Age is not a restriction to the use of transplants. Crucial is the patient’s weight in combination with the number of stem cells that have been stored.

In case that the number of stem cells is not adequate for the patient;s weight, co-transplantation with bone marrow graft is possible. Furthermore, preclinical studies are already being carried ou for the propagation of stem cells.

The mesenchymal stem cells of umbilical cord tissue  can be propagated in the laboratory.

How do you ensure safe transportation to the laboratory?

Stem-Health in order to ensure successful isolation and storage of stem cells, co-operates with couriers throughout Greece, who after being informed by the parents, receive and transport the sample, as quickly as possible. 

Under what conditions are the samples kept until they are picked up for the maternity hospital?

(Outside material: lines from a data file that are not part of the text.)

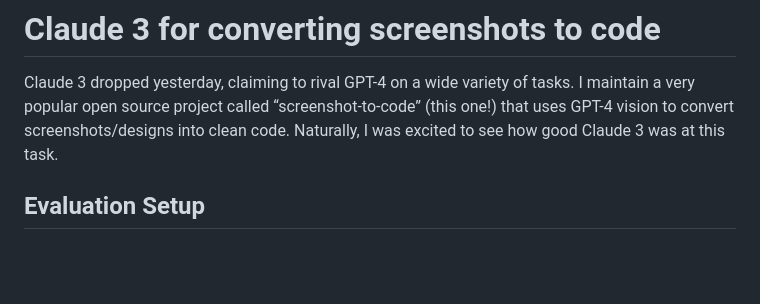
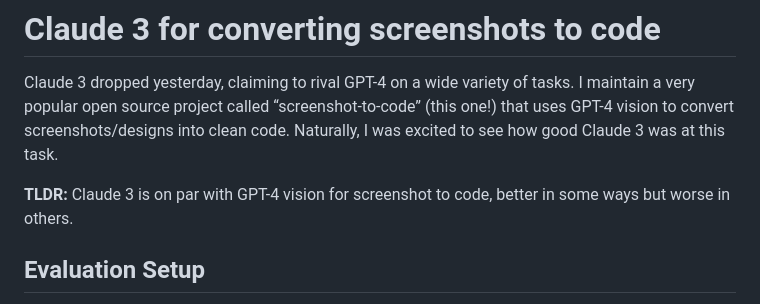
Before and after one commit to abi/screenshot-to-code, a Markdown page: blog/evaluating-claude.md, the part around the change. Drawn GitHub-style; blank space fills up the shorter version.

```diff
--- a/blog/evaluating-claude.md
+++ b/blog/evaluating-claude.md
@@ -1,6 +1,8 @@
 # Claude 3 for converting screenshots to code
 
 Claude 3 dropped yesterday, claiming to rival GPT-4 on a wide variety of tasks. I maintain a very popular open source project called “screenshot-to-code” (this one!) that uses GPT-4 vision to convert screenshots/designs into clean code. Naturally, I was excited to see how good Claude 3 was at this task.
+
+**TLDR:** Claude 3 is on par with GPT-4 vision for screenshot to code, better in some ways but worse in others.
 
 ## Evaluation Setup
 
```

Cord blood should be kept at room temperature while umbilical cord tissue is kept at 40C. The collection kit contains a special collection packaging that protects from temperature changes. In addition, a data logger included in the kit records the temperature of the graft until it reaches the laboratory.

 Why  is it required for the mother to undertake blood examination?

Mother’s blood collection is obligatory so as to undertake laboratory blood tests to screen for possible pre-existing contamination of the mother, which can affect the umbilical cord blood or/and umbilical cord tissue. The collection of maternal blood is preferably performed together with the sample collection. The test covers the following infections: HTLVI-II, HIVI-II, HBV, HCV, CMV and syphilis. We also examine the blood type of the mother.

Is it  necessary to fill in a medical history?

Yes. In this way the bank is informed about pre-existing infections or diseases. In addition, if the graft is going to be used for transplantation, the questionnaire can be given to the doctor for a complete background of the transplant-donor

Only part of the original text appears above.